In April 2014, Chris Baker began work as the first full-time curator of bonsai at the Chicago Botanic Garden, where he maintains approximately 175 bonsai trees. Previously, from 2011 to early 2014, he was an intern and volunteer at the United States National Arboretum's National Bonsai and Penjing Museum in Washington, D.C. As an active member of the Maryland bonsai community, Baker gave many demonstrations and talks at the Potomac Bonsai Association Spring Show in Washington, D.C., as well as to garden clubs. Baker spent six months in 2012 studying bonsai with third-generation bonsai master Tohru Suzuki at the Daijuen Nursery in Okazaki, Japan. Chris has always had an interest in horticulture, but his introduction to bonsai started with his purchase of a bonsai juniper as a gift for a friend. When asked why he is so passionate about bonsai, Baker says, "Bonsai is a representation of the beauty and power of nature; it's the perfect mix of artistry, horticulture, and mechanical skills—it's living art." Essentially, the idea is to cultivate a tree in a tray that looks like a tree that could be found in nature. “A tree should take you to a place,” Baker added.

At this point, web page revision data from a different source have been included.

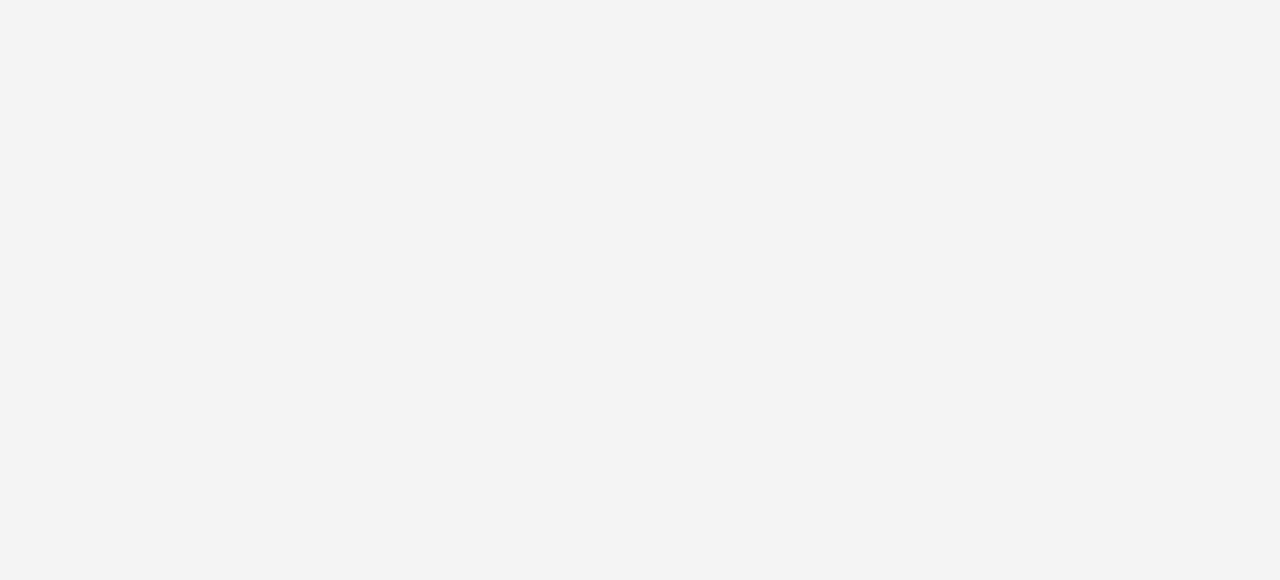
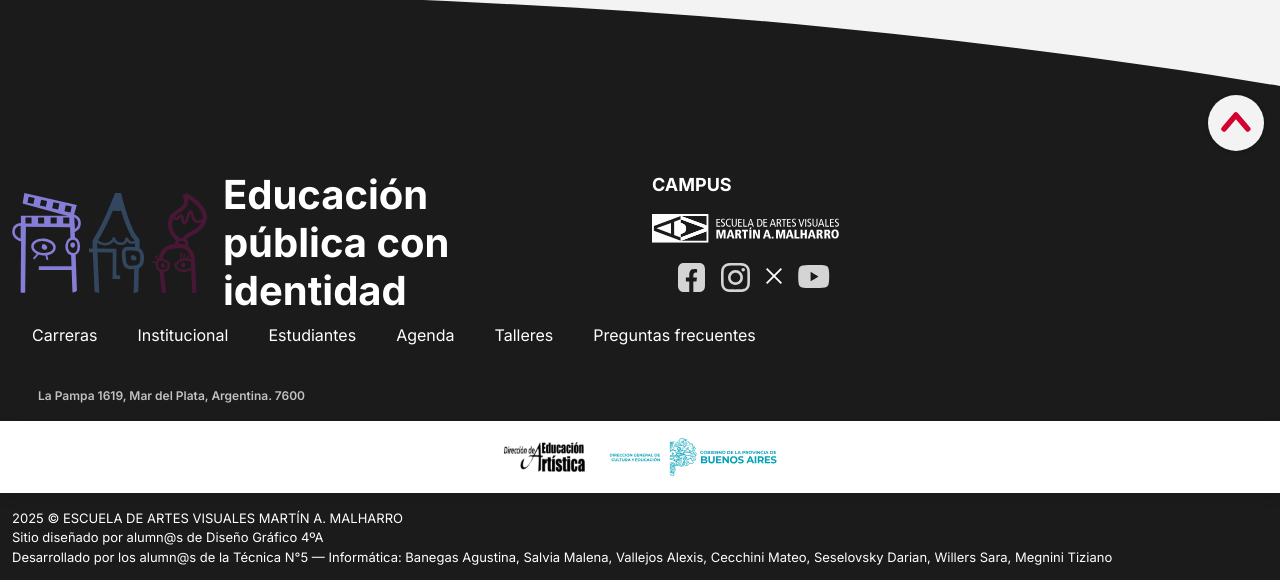
Before and after one commit to SESELOVSKYDarian/MalharroPrueba2, a Next.js app: page / in a window 1280 px wide. Shown: the part 2922-3502 px from the top of the page. Before the commit the page ends 2913 px from the top, so only its background shows below. Built offline with nearby package versions, Linux system fonts and the light colour scheme; no server answers.

Commit message:
futersito

```diff
--- a/src/app/components/Footer.jsx
+++ b/src/app/components/Footer.jsx
@@ -1,45 +1,58 @@
 "use client";
 
 import { useEffect, useState } from "react";
-import { API_URL } from "../config";
 
-const FOOTER_SECTION = "footer";
+// 🔹 Importa todas las imágenes
+import IconSubir from "../../../malharrooficial/images/Icon_SubirFooter.svg";
+import PersonajeDisenador from "../../../malharrooficial/images/Personaje_DisenoGrafico_C.svg";
+import LogoMalharro from "../../../malharrooficial/images/Logo_Malharro.svg";
+import IconFacebook from "../../../malharrooficial/images/Icon_Facebook.svg";
+import IconInstagram from "../../../malharrooficial/images/Icon_Instagram.svg";
+import IconX from "../../../malharrooficial/images/Icon_X_Blanca.svg";
+import IconYoutube from "../../../malharrooficial/images/Icon_YT.svg";
+import LogoEducArt from "../../../malharrooficial/images/Logo_Educ_Art.svg";
+import LogoBsAs from "../../../malharrooficial/images/Logo_Direcc_BsAs.svg";
 
-const asset = (path) => {
-  if (!path) return "";
-  if (/^https?:/i.test(path)) return path;
-  const base = (API_URL || "").replace(/\/$/, "");
-  return `${base}${path}`;
-};
+// 🔹 Imágenes aleatorias
+import Profesorado from "../../../malharrooficial/images/profesorado 100_.svg";
+import Realizador from "../../../malharrooficial/images/realizador 30.svg";
+import PersonajeMedios from "../../../malharrooficial/images/Personaje_MediosA.svg";
+import Ilustracion from "../../../malharrooficial/images/Ilustracion 30_.svg";
+import Foto from "../../../malharrooficial/images/foto 100_.svg";
+import Escenografia from "../../../malharrooficial/images/pj_escenografia.png";
 
 export default function Footer() {
-  const [footer, setFooter] = useState(null);
+  const [randomImages, setRandomImages] = useState([]);
 
   useEffect(() => {
-    async function fetchFooter() {
-      try {
-        const response = await fetch(`${API_URL}/api/sections/${FOOTER_SECTION}`, { cache: "no-store" });
-        if (!response.ok) throw new Error("No se pudo cargar el pie de página");
-        const { data } = await response.json();
-        setFooter(data);
-      } catch (error) {
-        console.error(error);
-        setFooter(null);
-      }
-    }
+    const imagenes = [
+      Profesorado,
+      Realizador,
+      PersonajeMedios,
+      Ilustracion,
+      Foto,
+      Escenografia,
+      PersonajeDisenador,
+    ];
 
-    fetchFooter();
+    const seleccionadas = [...imagenes]
+      .sort(() => 0.5 - Math.random())
+      .slice(0, 3);
+    setRandomImages(seleccionadas);
   }, []);
-
-  if (!footer) {
-    return null;
-  }
 
   return (
     <footer className="footer-malharro">
       <div className="footer-forma-curva">
-        <svg viewBox="0 0 360 150" preserveAspectRatio="none" xmlns="http://www.w3.org/2000/svg">
-          <path d="M0 0C73 0 146 10 214 30C267 47 316 69 360 95V150H0V0Z" fill="#1B1B1B" />
+        <svg
+          viewBox="0 0 360 150"
+          preserveAspectRatio="none"
+          xmlns="http://www.w3.org/2000/svg"
+        >
+          <path
+            d="M0 0C73 0 146 10 214 30C267 47 316 69 360 95V150H0V0Z"
+            fill="#1B1B1B"
+          />
         </svg>
       </div>
 
@@ -48,47 +61,111 @@ export default function Footer() {
           <div className="row align-items-start">
             <div className="footer-scroll text-end mb-3">
               <a href="#top" className="footer-scroll-btn" aria-label="Ir arriba">
-                <img src={asset(footer.scrollIcon)} alt="Subir" />
+                <img src={IconSubir.src} alt="Subir" />
               </a>
             </div>
 
             <div className="col-12 d-md-none text-left">
-              <p className="footer-frase h1-titulor" dangerouslySetInnerHTML={{ __html: footer.phrase }}></p>
+              <p className="footer-frase h1-titulor">
+                Educación <br /> pública con <br /> identidad
+              </p>
               <div>
-                <img src={asset(footer.charactersImage)} alt="Decoración" className="img-fluid" />
+                <img
+                  src={PersonajeDisenador.src}
+                  alt="Decoración"
+                  className="img-fluid"
+                />
               </div>
+
               <div className="logo-campus d-flex align-items-center gap-3">
                 <div>
-                  <img src={asset(footer.logos?.[0]?.src)} alt={footer.logos?.[0]?.alt || "Logo Malharro"} className="footer-campus-logo img-fluid" />
+                  <img
+                    src={LogoMalharro.src}
+                    alt="Logo Malharro"
+                    className="footer-campus-logo img-fluid"
+                  />
                 </div>
                 <div className="footer-campus">
-                  <a href={footer.campus?.url || "#"} className="footer-campus-link" target="_blank" rel="noreferrer">
-                    {footer.campus?.label}
+                  <a
+                    href="https://esavmamalharro-bue.infd.edu.ar/"
+                    className="footer-campus-link"
+                    target="_blank"
+                    rel="noreferrer"
+                  >
+                    CAMPUS
                   </a>
                 </div>
               </div>
             </div>
 
             <div className="col-md-6 d-none d-md-flex align-items-center gap-3">
-              <img src={asset(footer.charactersImage)} alt="" className="img-fluid" style={{ maxHeight: "100px" }} />
-              <p className="footer-frase m-0" dangerouslySetInnerHTML={{ __html: footer.phrase }}></p>
+              <div className="imagenes-aleatorias d-flex gap-2">
+                {randomImages.map((src, i) => (
+                  <img
+                    key={i}
+                    src={src.src}
+                    alt={`Decoración ${i}`}
+                    className="img-fluid"
+                    style={{
+                      height: "100px",
+                      width: "auto",
+                      borderRadius: "10px",
+                    }}
+                  />
+                ))}
+              </div>
+              <p className="footer-frase m-0 text-left">
+                Educación <br /> pública con <br /> identidad
+              </p>
             </div>
 
             <div className="col-md-6 d-none d-md-block text-start">
               <div className="footer-campus mb-3">
-                <a href={footer.campus?.url || "#"} className="footer-campus-link" target="_blank" rel="noreferrer">
-                  {footer.campus?.label}
+                <a
+                  href="https://esavmamalharro-bue.infd.edu.ar/"
+                  className="footer-campus-link"
+                  target="_blank"
+                  rel="noreferrer"
+                >
+                  CAMPUS
                 </a>
               </div>
               <div>
-                <img src={asset(footer.logos?.[0]?.src)} alt={footer.logos?.[0]?.alt || "Logo Malharro"} className="footer-campus-logo img-fluid" />
+                <img
+                  src={LogoMalharro.src}
+                  alt="Logo Malharro"
+                  className="footer-campus-logo img-fluid"
+                />
               </div>
               <div className="footer-social">
-                {footer.socials?.map((social) => (
-                  <a key={social.id} href={social.url} target="_blank" rel="noreferrer" aria-label={social.label}>
-                    <img src={asset(social.icon)} alt={social.label} />
-                  </a>
-                ))}
+                <a
+                  href="https://www.facebook.com/avmalharro/"
+                  target="_blank"
+                  rel="noreferrer"
+                >
+                  <img src={IconFacebook.src} alt="Facebook" />
+                </a>
+                <a
+                  href="https://www.instagram.com/avmartinmalharro/?hl=es"
+                  target="_blank"
+                  rel="noreferrer"
+                >
+                  <img src={IconInstagram.src} alt="Instagram" />
+                </a>
+                <a
+                  href="https://x.com/avmalharro"
+                  target="_blank"
+                  rel="noreferrer"
+                >
+                  <img src={IconX.src} alt="X" />
+                </a>
+                <a
+                  href="https://www.youtube.com/@AVMartinMalharroOK"
+                  target="_blank"
+                  rel="noreferrer"
+                >
+                  <img src={IconYoutube.src} alt="YouTube" />
+                </a>
               </div>
             </div>
           </div>
@@ -96,47 +173,18 @@ export default function Footer() {
           <div className="row">
             <div className="col-12">
               <div className="row g-2 footer-links justify-content-left">
-                {footer.quickLinks?.map((link) => {
-                  let href = link?.url || "#";
-                  if (link?.id === "agenda" && (!link.url || link.url === "#")) {
-                    href = "/agenda";
-                  } else if (link?.id === "faq" && (!link.url || link.url === "#")) {
-                    href = "/#preguntasfrecuentes";
-                  } else if (link?.id === "campus" && (!link.url || link.url === "#")) {
-                    href = "https://esavmamalharro-bue.infd.edu.ar/aula/acceso.cgi";
-                  }
-                  return (
-                    <div key={link.id} className="col-auto">
-                      <a href={href} className="footer-link">
-                        {link.label}
-                      </a>
-                    </div>
-                  );
-                })}
-              </div>
-            </div>
-          </div>
-
-          <div className="row">
-            <div className="col-12 text-left">
-              <p className="footer-direccion">{footer.address}</p>
-            </div>
-          </div>
-
-          <div className="footer-social d-md-none">
-            {footer.socials?.map((social) => (
-              <a key={`mobile-${social.id}`} href={social.url} target="_blank" rel="noreferrer" aria-label={social.label}>
-                <img src={asset(social.icon)} alt={social.label} />
-              </a>
-            ))}
-          </div>
-
-          <div className="footer-logos">
-            <div className="container-fluid">
-              <div className="row justify-content-center align-items-center">
-                {footer.logos?.slice(1).map((logo) => (
-                  <div key={logo.id} className="col-auto">
-                    <img src={asset(logo.src)} alt={logo.alt} className="footer-logo img-fluid" />
+                {[
+                  "Carreras",
+                  "Institucional",
+                  "Estudiantes",
+                  "Agenda",
+                  "Talleres",
+                  "Preguntas frecuentes",
+                ].map((label, i) => (
+                  <div key={i} className="col-auto">
+                    <a href="#" className="footer-link">
+                      {label}
+                    </a>
                   </div>
                 ))}
               </div>
@@ -145,7 +193,42 @@ export default function Footer() {
 
           <div className="row">
             <div className="col-12 text-left">
-              <p className="footer-creditos">{footer.credits}</p>
+              <p className="footer-direccion">
+                La Pampa 1619, Mar del Plata, Argentina. 7600
+              </p>
+            </div>
+          </div>
+
+          <div className="footer-logos">
+            <div className="container-fluid">
+              <div className="row justify-content-center align-items-center">
+                <div className="col-auto">
+                  <img
+                    src={LogoEducArt.src}
+                    alt="Logo Educación Artística"
+                    className="footer-logo img-fluid"
+                  />
+                </div>
+                <div className="col-auto">
+                  <img
+                    src={LogoBsAs.src}
+                    alt="Logo Dirección Cultura"
+                    className="footer-logo img-fluid"
+                  />
+                </div>
+              </div>
+            </div>
+          </div>
+
+          <div className="row">
+            <div className="col-12 text-left">
+              <p className="footer-creditos">
+                2025 © ESCUELA DE ARTES VISUALES MARTÍN A. MALHARRO <br />
+                Sitio diseñado por alumn@s de Diseño Gráfico 4ºA <br />
+                Desarrollado por los alumn@s de la Técnica N°5 — Informática:
+                Banegas Agustina, Salvia Malena, Vallejos Alexis, Cecchini
+                Mateo, Seselovsky Darian, Willers Sara, Megnini Tiziano
+              </p>
             </div>
           </div>
         </div>
```
Also changed, not shown: 1 other file (tests, documents, lock files or other folders).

He has presented topics at several MBS meetings. These includes storing trees in winter and taking trees out of storage. This year, 2018 we will again be honered will a presentation.